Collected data
=====

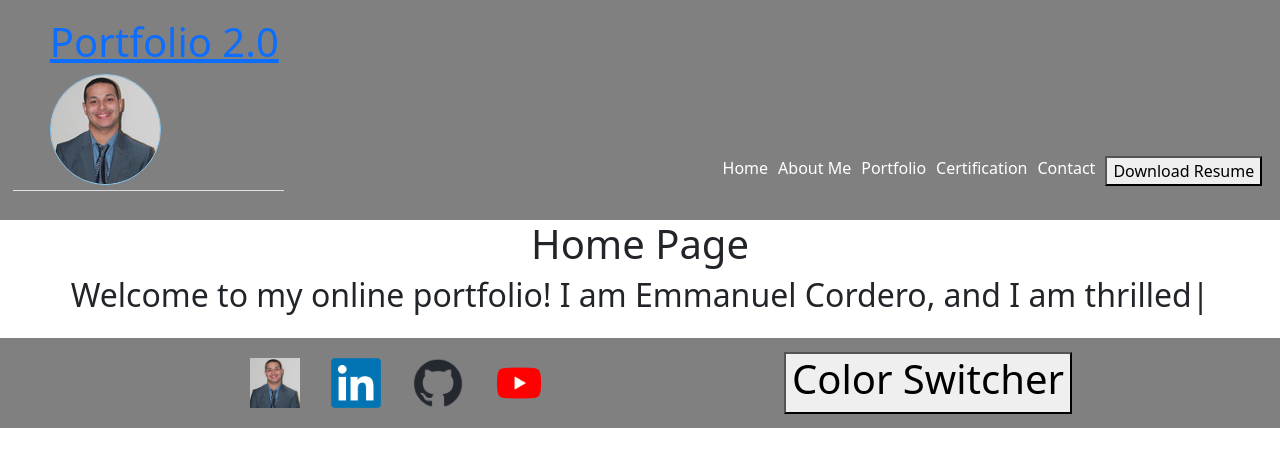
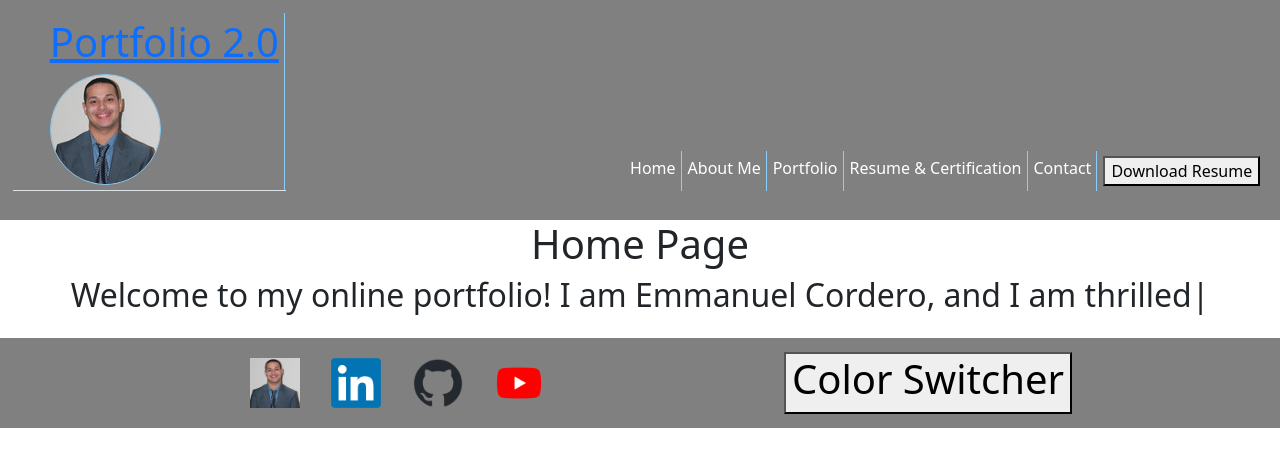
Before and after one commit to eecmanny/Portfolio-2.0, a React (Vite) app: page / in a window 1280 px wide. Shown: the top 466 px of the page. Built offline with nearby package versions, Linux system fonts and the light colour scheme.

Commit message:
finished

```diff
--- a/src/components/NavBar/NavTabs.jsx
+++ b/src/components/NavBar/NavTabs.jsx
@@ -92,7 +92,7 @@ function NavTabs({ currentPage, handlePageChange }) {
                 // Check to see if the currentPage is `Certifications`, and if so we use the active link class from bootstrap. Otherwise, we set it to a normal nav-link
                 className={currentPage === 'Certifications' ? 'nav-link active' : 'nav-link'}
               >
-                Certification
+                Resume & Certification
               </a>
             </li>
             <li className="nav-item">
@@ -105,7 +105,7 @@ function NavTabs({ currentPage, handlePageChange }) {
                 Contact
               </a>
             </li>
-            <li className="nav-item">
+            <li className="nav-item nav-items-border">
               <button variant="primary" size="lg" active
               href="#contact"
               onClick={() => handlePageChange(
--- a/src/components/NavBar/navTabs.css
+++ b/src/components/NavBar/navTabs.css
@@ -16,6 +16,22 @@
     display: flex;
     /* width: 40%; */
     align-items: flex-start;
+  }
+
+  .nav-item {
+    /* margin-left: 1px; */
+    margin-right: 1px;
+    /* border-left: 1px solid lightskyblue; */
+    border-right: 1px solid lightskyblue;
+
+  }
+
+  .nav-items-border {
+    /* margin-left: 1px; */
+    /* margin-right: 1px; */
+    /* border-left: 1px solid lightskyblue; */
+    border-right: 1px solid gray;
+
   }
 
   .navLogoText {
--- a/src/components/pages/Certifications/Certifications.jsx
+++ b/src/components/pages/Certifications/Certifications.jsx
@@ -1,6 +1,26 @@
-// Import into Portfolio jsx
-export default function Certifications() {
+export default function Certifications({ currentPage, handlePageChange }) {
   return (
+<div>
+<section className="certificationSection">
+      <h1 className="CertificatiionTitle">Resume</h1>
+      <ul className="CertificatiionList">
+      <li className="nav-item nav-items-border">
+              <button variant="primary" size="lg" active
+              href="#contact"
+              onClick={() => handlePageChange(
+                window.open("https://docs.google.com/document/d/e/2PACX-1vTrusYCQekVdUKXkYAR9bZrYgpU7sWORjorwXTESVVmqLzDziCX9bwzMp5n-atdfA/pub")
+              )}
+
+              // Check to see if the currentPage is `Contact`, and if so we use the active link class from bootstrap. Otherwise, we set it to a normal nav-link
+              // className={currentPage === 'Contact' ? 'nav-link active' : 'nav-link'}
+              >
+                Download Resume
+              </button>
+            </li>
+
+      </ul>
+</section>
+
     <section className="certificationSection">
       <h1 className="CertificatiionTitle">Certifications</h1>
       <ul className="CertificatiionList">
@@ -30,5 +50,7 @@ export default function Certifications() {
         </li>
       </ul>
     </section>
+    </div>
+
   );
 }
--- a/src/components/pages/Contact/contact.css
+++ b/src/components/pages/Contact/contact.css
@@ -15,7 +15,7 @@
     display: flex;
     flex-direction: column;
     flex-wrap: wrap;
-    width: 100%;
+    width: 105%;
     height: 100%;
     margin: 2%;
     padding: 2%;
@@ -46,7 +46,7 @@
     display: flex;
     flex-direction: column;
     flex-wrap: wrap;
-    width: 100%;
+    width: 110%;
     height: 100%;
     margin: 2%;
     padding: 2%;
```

=====

# [Exercise]
Out of the data above, return each line where the word "components" can be found.

# [Response]
--- a/src/components/NavBar/NavTabs.jsx
+++ b/src/components/NavBar/NavTabs.jsx
--- a/src/components/NavBar/navTabs.css
+++ b/src/components/NavBar/navTabs.css
--- a/src/components/pages/Certifications/Certifications.jsx
+++ b/src/components/pages/Certifications/Certifications.jsx
--- a/src/components/pages/Contact/contact.css
+++ b/src/components/pages/Contact/contact.css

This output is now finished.